=== WORK INSTRUCTIONS ===
Write the listing out again in full. Every character must match.
# # # # # # #
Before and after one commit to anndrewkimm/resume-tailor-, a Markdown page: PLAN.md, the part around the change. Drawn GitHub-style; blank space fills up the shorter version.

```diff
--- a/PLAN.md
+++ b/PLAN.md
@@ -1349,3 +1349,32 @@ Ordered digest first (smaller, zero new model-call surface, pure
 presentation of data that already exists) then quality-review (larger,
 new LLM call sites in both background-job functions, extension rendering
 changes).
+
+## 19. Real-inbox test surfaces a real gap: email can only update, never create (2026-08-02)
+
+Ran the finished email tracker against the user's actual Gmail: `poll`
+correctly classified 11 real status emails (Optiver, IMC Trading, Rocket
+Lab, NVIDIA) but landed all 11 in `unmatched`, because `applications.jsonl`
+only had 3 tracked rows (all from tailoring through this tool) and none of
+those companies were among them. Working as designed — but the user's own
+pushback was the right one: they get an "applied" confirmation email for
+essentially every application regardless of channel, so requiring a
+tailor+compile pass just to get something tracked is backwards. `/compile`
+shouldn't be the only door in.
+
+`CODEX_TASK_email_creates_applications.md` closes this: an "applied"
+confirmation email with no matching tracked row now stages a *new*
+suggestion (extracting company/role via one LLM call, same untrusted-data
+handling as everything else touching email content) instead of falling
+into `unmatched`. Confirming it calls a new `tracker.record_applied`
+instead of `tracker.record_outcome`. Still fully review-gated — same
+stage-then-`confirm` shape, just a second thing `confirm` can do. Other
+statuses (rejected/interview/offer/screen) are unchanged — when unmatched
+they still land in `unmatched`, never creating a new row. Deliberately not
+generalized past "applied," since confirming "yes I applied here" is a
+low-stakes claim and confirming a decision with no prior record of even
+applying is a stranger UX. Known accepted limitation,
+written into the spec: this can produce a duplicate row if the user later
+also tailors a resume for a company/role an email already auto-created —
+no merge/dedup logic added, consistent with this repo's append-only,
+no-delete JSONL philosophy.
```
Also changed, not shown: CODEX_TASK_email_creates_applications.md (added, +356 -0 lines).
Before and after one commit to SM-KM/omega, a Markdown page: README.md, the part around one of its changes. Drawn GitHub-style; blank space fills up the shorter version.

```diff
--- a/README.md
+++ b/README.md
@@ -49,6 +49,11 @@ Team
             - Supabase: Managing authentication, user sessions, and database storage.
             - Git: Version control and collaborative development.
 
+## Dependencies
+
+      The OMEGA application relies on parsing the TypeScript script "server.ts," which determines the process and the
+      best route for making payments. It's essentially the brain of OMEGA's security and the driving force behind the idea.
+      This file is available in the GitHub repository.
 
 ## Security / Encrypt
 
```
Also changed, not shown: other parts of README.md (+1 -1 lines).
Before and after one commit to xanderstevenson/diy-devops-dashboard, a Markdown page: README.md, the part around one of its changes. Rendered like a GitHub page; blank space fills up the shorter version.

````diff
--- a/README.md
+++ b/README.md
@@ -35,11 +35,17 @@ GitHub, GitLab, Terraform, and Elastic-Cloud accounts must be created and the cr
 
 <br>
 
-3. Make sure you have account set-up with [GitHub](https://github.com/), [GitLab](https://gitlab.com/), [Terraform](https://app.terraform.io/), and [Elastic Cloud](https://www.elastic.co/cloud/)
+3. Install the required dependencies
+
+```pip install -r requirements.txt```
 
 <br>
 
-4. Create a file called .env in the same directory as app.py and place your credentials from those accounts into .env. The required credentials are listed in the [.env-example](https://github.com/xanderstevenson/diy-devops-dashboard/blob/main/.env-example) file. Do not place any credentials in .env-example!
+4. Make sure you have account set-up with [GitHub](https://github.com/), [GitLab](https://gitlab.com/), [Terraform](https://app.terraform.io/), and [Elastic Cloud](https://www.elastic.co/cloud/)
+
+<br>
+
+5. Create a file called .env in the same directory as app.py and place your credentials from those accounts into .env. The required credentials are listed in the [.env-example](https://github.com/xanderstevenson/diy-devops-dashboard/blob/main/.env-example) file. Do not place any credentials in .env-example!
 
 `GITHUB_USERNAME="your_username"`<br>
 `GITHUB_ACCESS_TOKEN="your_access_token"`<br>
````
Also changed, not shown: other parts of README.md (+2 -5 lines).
# # # # # # #
=== SOLUTION FOR THIS TASK ===
Before and after one commit to anndrewkimm/resume-tailor-, a Markdown page: PLAN.md, the part around the change. Drawn GitHub-style; blank space fills up the shorter version.

```diff
--- a/PLAN.md
+++ b/PLAN.md
@@ -1349,3 +1349,32 @@ Ordered digest first (smaller, zero new model-call surface, pure
 presentation of data that already exists) then quality-review (larger,
 new LLM call sites in both background-job functions, extension rendering
 changes).
+
+## 19. Real-inbox test surfaces a real gap: email can only update, never create (2026-08-02)
+
+Ran the finished email tracker against the user's actual Gmail: `poll`
+correctly classified 11 real status emails (Optiver, IMC Trading, Rocket
+Lab, NVIDIA) but landed all 11 in `unmatched`, because `applications.jsonl`
+only had 3 tracked rows (all from tailoring through this tool) and none of
+those companies were among them. Working as designed — but the user's own
+pushback was the right one: they get an "applied" confirmation email for
+essentially every application regardless of channel, so requiring a
+tailor+compile pass just to get something tracked is backwards. `/compile`
+shouldn't be the only door in.
+
+`CODEX_TASK_email_creates_applications.md` closes this: an "applied"
+confirmation email with no matching tracked row now stages a *new*
+suggestion (extracting company/role via one LLM call, same untrusted-data
+handling as everything else touching email content) instead of falling
+into `unmatched`. Confirming it calls a new `tracker.record_applied`
+instead of `tracker.record_outcome`. Still fully review-gated — same
+stage-then-`confirm` shape, just a second thing `confirm` can do. Other
+statuses (rejected/interview/offer/screen) are unchanged — when unmatched
+they still land in `unmatched`, never creating a new row. Deliberately not
+generalized past "applied," since confirming "yes I applied here" is a
+low-stakes claim and confirming a decision with no prior record of even
+applying is a stranger UX. Known accepted limitation,
+written into the spec: this can produce a duplicate row if the user later
+also tailors a resume for a company/role an email already auto-created —
+no merge/dedup logic added, consistent with this repo's append-only,
+no-delete JSONL philosophy.
```
Also changed, not shown: CODEX_TASK_email_creates_applications.md (added, +356 -0 lines).
Before and after one commit to SM-KM/omega, a Markdown page: README.md, the part around one of its changes. Drawn GitHub-style; blank space fills up the shorter version.

```diff
--- a/README.md
+++ b/README.md
@@ -49,6 +49,11 @@ Team
             - Supabase: Managing authentication, user sessions, and database storage.
             - Git: Version control and collaborative development.
 
+## Dependencies
+
+      The OMEGA application relies on parsing the TypeScript script "server.ts," which determines the process and the
+      best route for making payments. It's essentially the brain of OMEGA's security and the driving force behind the idea.
+      This file is available in the GitHub repository.
 
 ## Security / Encrypt
 
```
Also changed, not shown: other parts of README.md (+1 -1 lines).
Before and after one commit to xanderstevenson/diy-devops-dashboard, a Markdown page: README.md, the part around one of its changes. Rendered like a GitHub page; blank space fills up the shorter version.

````diff
--- a/README.md
+++ b/README.md
@@ -35,11 +35,17 @@ GitHub, GitLab, Terraform, and Elastic-Cloud accounts must be created and the cr
 
 <br>
 
-3. Make sure you have account set-up with [GitHub](https://github.com/), [GitLab](https://gitlab.com/), [Terraform](https://app.terraform.io/), and [Elastic Cloud](https://www.elastic.co/cloud/)
+3. Install the required dependencies
+
+```pip install -r requirements.txt```
 
 <br>
 
-4. Create a file called .env in the same directory as app.py and place your credentials from those accounts into .env. The required credentials are listed in the [.env-example](https://github.com/xanderstevenson/diy-devops-dashboard/blob/main/.env-example) file. Do not place any credentials in .env-example!
+4. Make sure you have account set-up with [GitHub](https://github.com/), [GitLab](https://gitlab.com/), [Terraform](https://app.terraform.io/), and [Elastic Cloud](https://www.elastic.co/cloud/)
+
+<br>
+
+5. Create a file called .env in the same directory as app.py and place your credentials from those accounts into .env. The required credentials are listed in the [.env-example](https://github.com/xanderstevenson/diy-devops-dashboard/blob/main/.env-example) file. Do not place any credentials in .env-example!
 
 `GITHUB_USERNAME="your_username"`<br>
 `GITHUB_ACCESS_TOKEN="your_access_token"`<br>
````
Also changed, not shown: other parts of README.md (+2 -5 lines).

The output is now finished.